SPRINGFIELD, Mo.— Convenience or connection, new research shows print books may be better for a child’s development.
Child experts say electronic devices can distance a child from the real world. They go on to say a child who is only exposed to e-books misses out on true social interaction and skills like learning how to turn the pages of a book and even how to handle a book.
Reading to your child has many great benefits from inspiring their imagination to cultivating a love for books.
And now with tablets, you can have thousands of options at your fingertips. A new study said it may not be the best to incorporate tablets into reading time with children.
“I think that’s a benefit any parent can see if they’re sitting down and reading a book with their child versus a reading game on an iPad, which will help them read, but the interaction is between parent and child, and I think it’s a good bonding time. You get to know them and sit with them and encourage them and give them a high-five when they do a good job, which is something I don’t think happens on an iPad program.”
Mckenzie Smith, a pediatrician at Mercy Health, said, “I absolutely think that working with a print book is so much better for kids. They’re sitting with their parent, there’s a social interaction there. There’s a fine motor development that happens from kids just turning the pages in the book.”

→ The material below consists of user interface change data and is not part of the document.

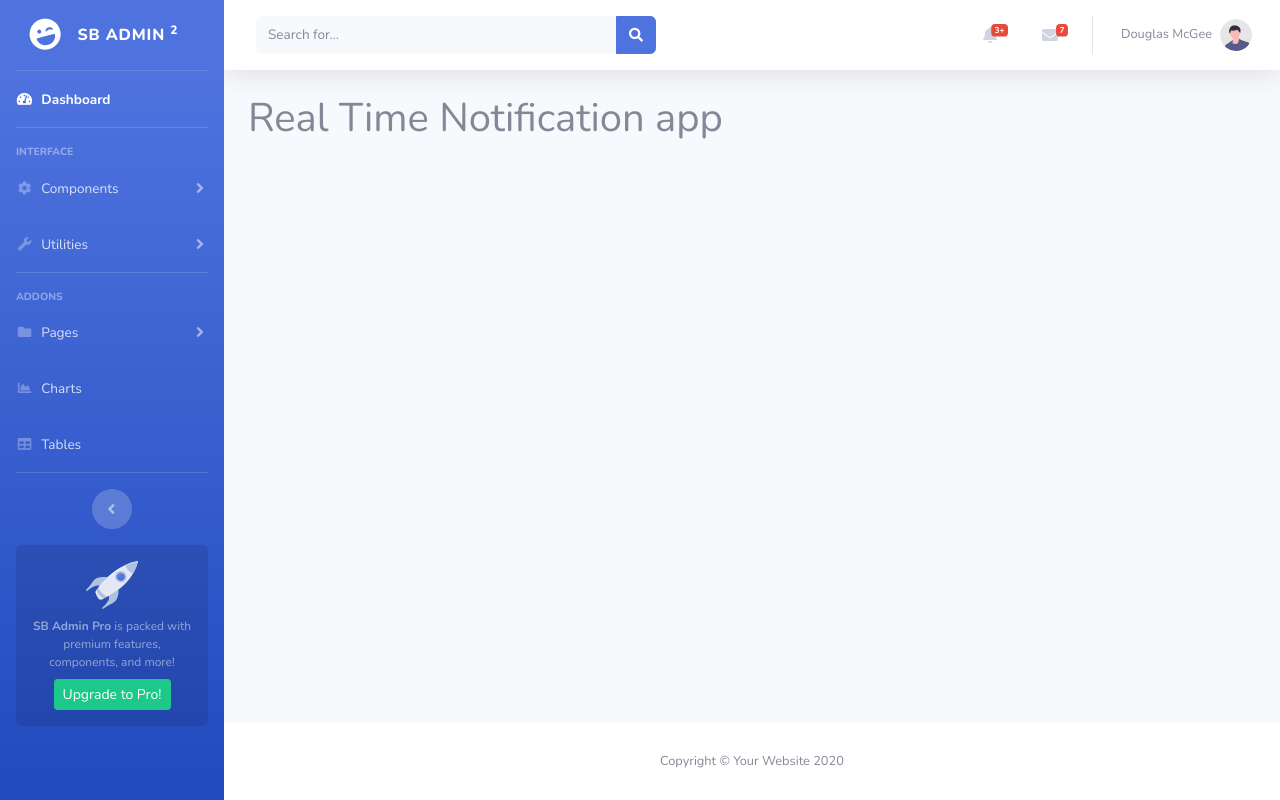
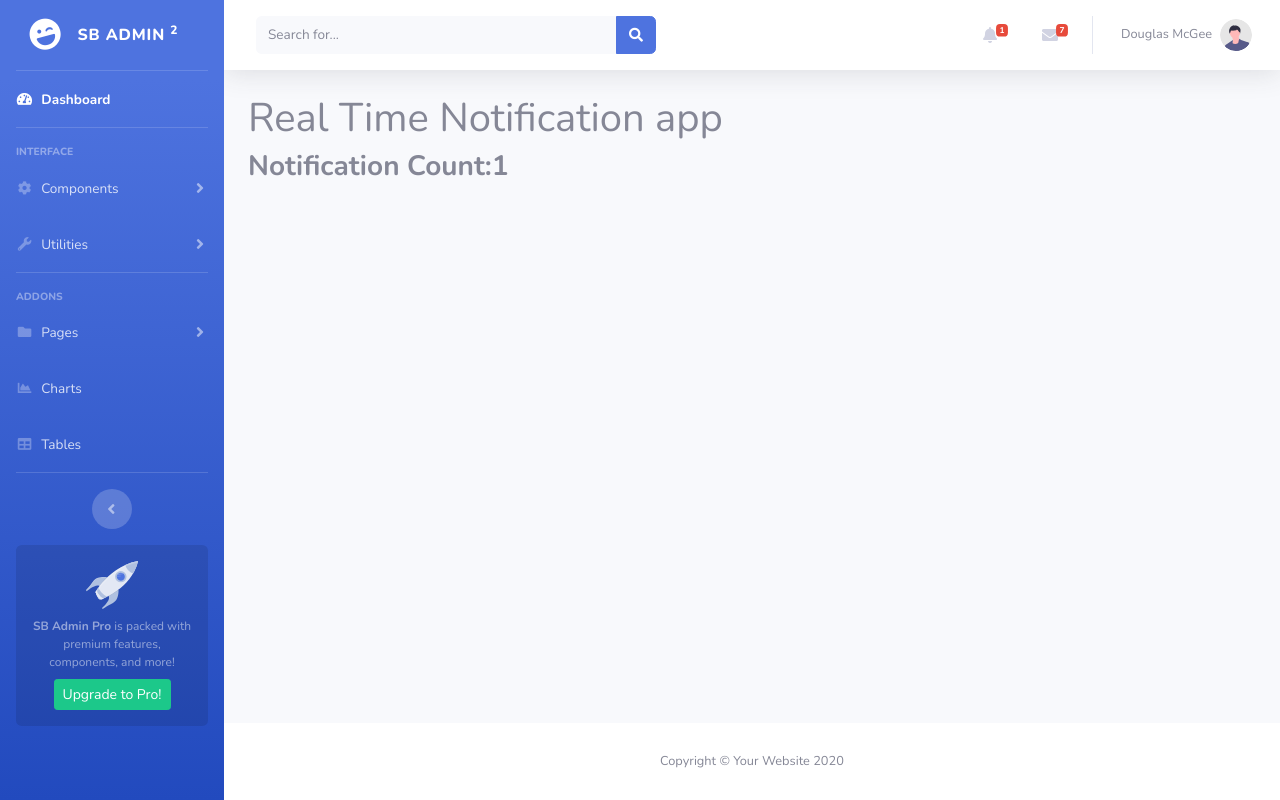
Before and after one commit to Touhid7051/PushNotificationModule-Django, a Django app: template Notification/templates/dashboard/index.html in a window 1280 px wide. Run offline with Django 3.2, Linux system fonts and the light colour scheme; the template is opened without the code that fills it: most values are stand-ins (such as "Sample title", 1, 10 or a date in 2020); some libraries are stand-ins or nearby versions.

Commit message:
Notification Count

```diff
--- a/Notification/templates/dashboard/index.html
+++ b/Notification/templates/dashboard/index.html
@@ -1,2 +1,5 @@
 {% extends 'basic/main.html' %}{% block content %}
-<h1>Real Time Notification app</h1> {% endblock %}
+<h1>Real Time Notification app</h1>
+<h3>
+    <b>Notification Count:{{unread_notification_count}}</b></h3>
+{% endblock %}
--- /dev/null
+++ b/Notification/templates/dashboard/notAuth.html
@@ -0,0 +1 @@
+<h3>Please Login via admin panel</h3>
--- a/_config/templates/basic/notification.html
+++ b/_config/templates/basic/notification.html
@@ -2,7 +2,7 @@
     <a class="nav-link dropdown-toggle" href="#" id="alertsDropdown" role="button" data-toggle="dropdown" aria-haspopup="true" aria-expanded="false">
         <i class="fas fa-bell fa-fw"></i>
         <!-- Counter - Alerts -->
-        <span class="badge badge-danger badge-counter">3+</span>
+        <span class="badge badge-danger badge-counter">{{unread_notification_count}}</span>
     </a>
     <!-- Dropdown - Alerts -->
     <div class="dropdown-list dropdown-menu dropdown-menu-right shadow animated--grow-in" aria-labelledby="alertsDropdown">
```
Also changed, not shown: Notification/views.py (+8 -1 lines), db.sqlite3.
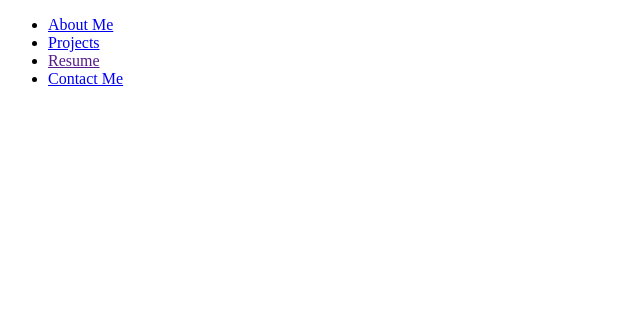
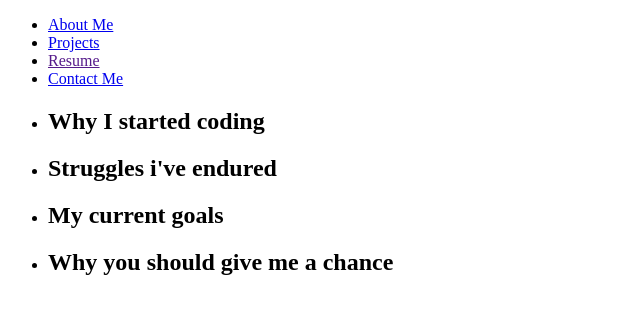
Before and after one commit to PaulUJS/PaulUJS.github.io, a Node server app: template views/aboutme.ejs in a window 1280 px wide. Shown: the top 314 px of the page, without its empty margins (0-640 px from the left). Run offline with Node 20, Linux system fonts and the light colour scheme; the template is opened without the code that fills it, so the values that code supplies are empty.

Commit message:
Wrote html for all the views pages(more still needs to be done), made the css files for each page

```diff
--- a/index.js
+++ b/index.js
@@ -41,13 +41,18 @@ app.get('/contactme', (req, res) => {
     res.render('contact')
 })
 
+// Runs once contactme form is submitted and sends an email to me with the forms content
 app.post('/contactme', (req, res) => {
+    // Grabs the html form data and parses it
     let email = JSON.stringify(req.body.email)
     let name = JSON.stringify(req.body.name)
     let subject = JSON.stringify(req.body.subject)
     let content = JSON.stringify(req.body.content)
 
-    mail(email, subject, content)
+    // Calls function that sends the email
+    mail(email, subject, content);
+
+    res.redirect('/')
 })
 
 // Function that grabs the html submitted in the email form and sends an email with that content to me
--- a/views/aboutme.ejs
+++ b/views/aboutme.ejs
@@ -14,5 +14,24 @@
         <li><a href="contact.ejs">Contact Me</a></li>
     </ul>
 
+    <main>
+        <div class="main">
+            <ul class="aboutme">
+                <li>
+                    <h2>Why I started coding</h2>
+                </li>
+                <li>
+                    <h2>Struggles i've endured</h2>
+                </li>
+                <li>
+                    <h2>My current goals</h2>
+                </li>
+                <li>
+                    <h2>Why you should give me a chance</h2>
+                </li>
+            </ul>
+        </div>
+    </main>
+
 </body>
 </html>
```
Also changed, not shown: views/contact.ejs (+5 -4 lines), views/projects.ejs (+14 -0 lines), public/aboutme.css (added), public/contact.css (added), public/projects.css (added).
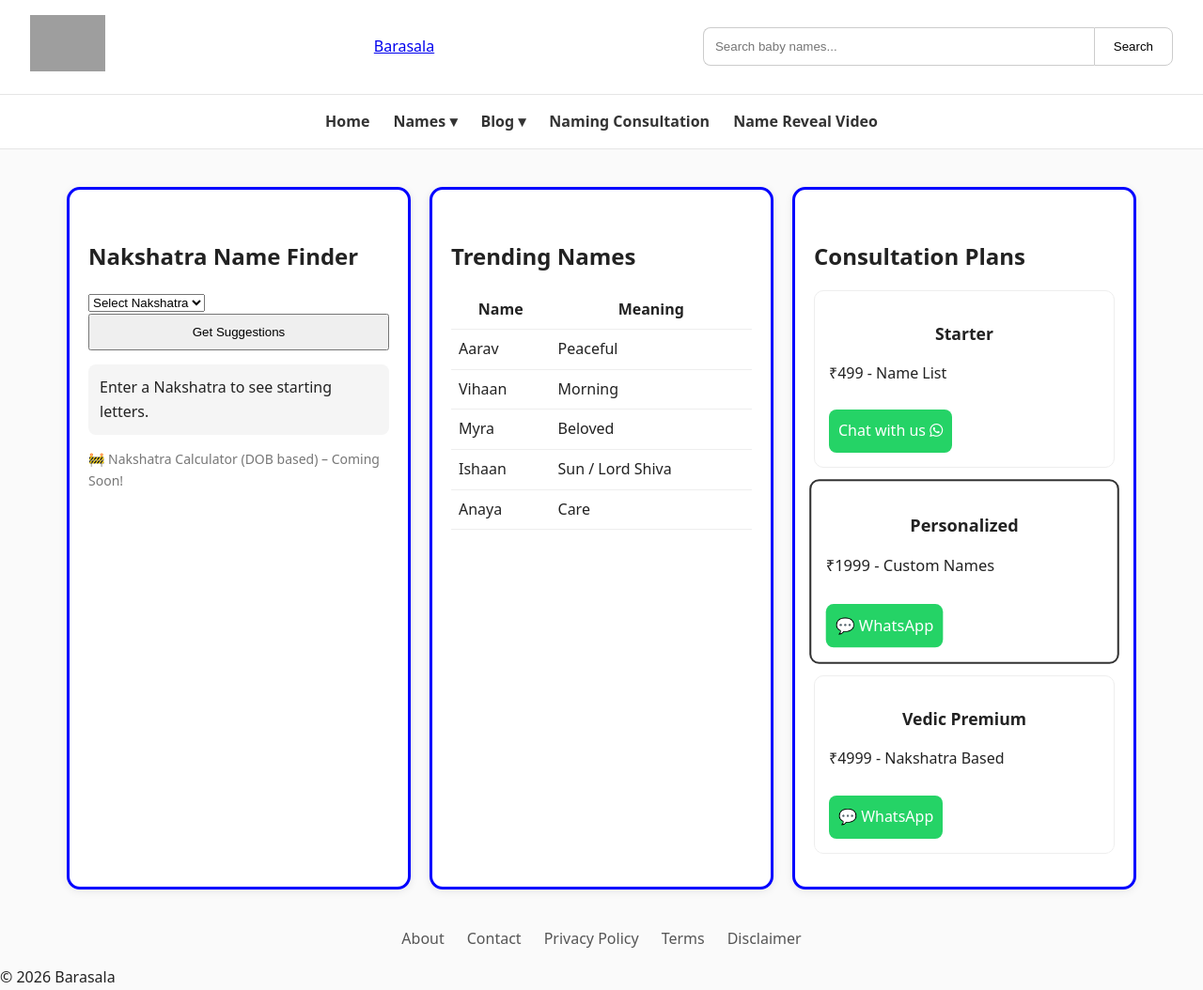
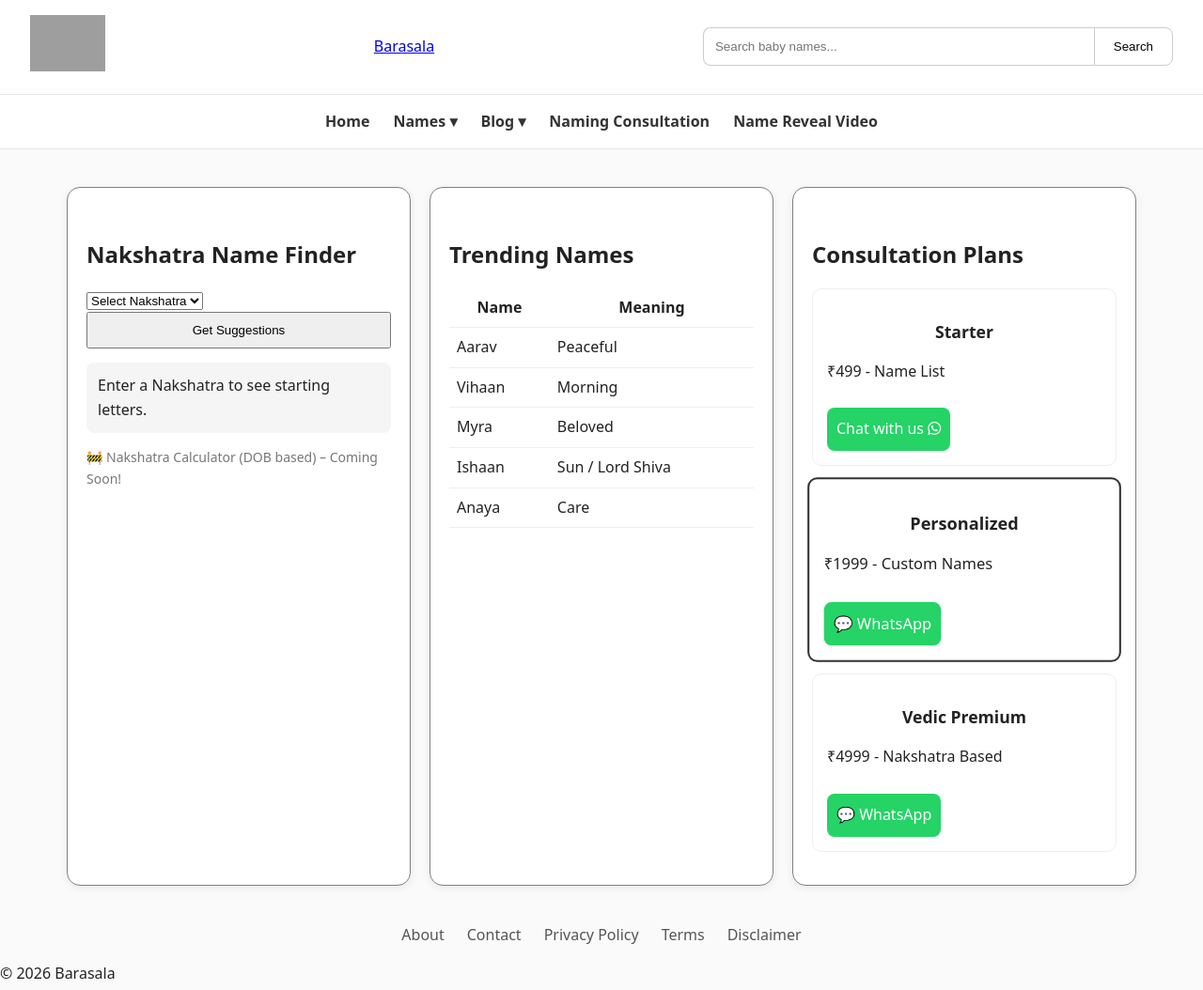
Before and after one commit to barasala999/barasala999.github.io, a Jekyll site: the page built from index.html, in a window 1280 px wide and 1054 px high. Shown: the whole window at 94% size. Built offline with Jekyll 4.4.1, drawn with Linux system fonts in a browser that asks for light colours; grey boxes are pictures that could not be loaded.

Commit message:
Update style.css

```diff
--- a/assets/css/style.css
+++ b/assets/css/style.css
@@ -282,7 +282,7 @@ p {
     font-size: 1.1rem;
 }
 .card {
-    border: 3px solid blue;
+    border: 1px solid grey;
     min-height: 300px;
 }
 
```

Dr. Smith recommends no screen time during meal times for both parents and children and no screen time within an hour before bed.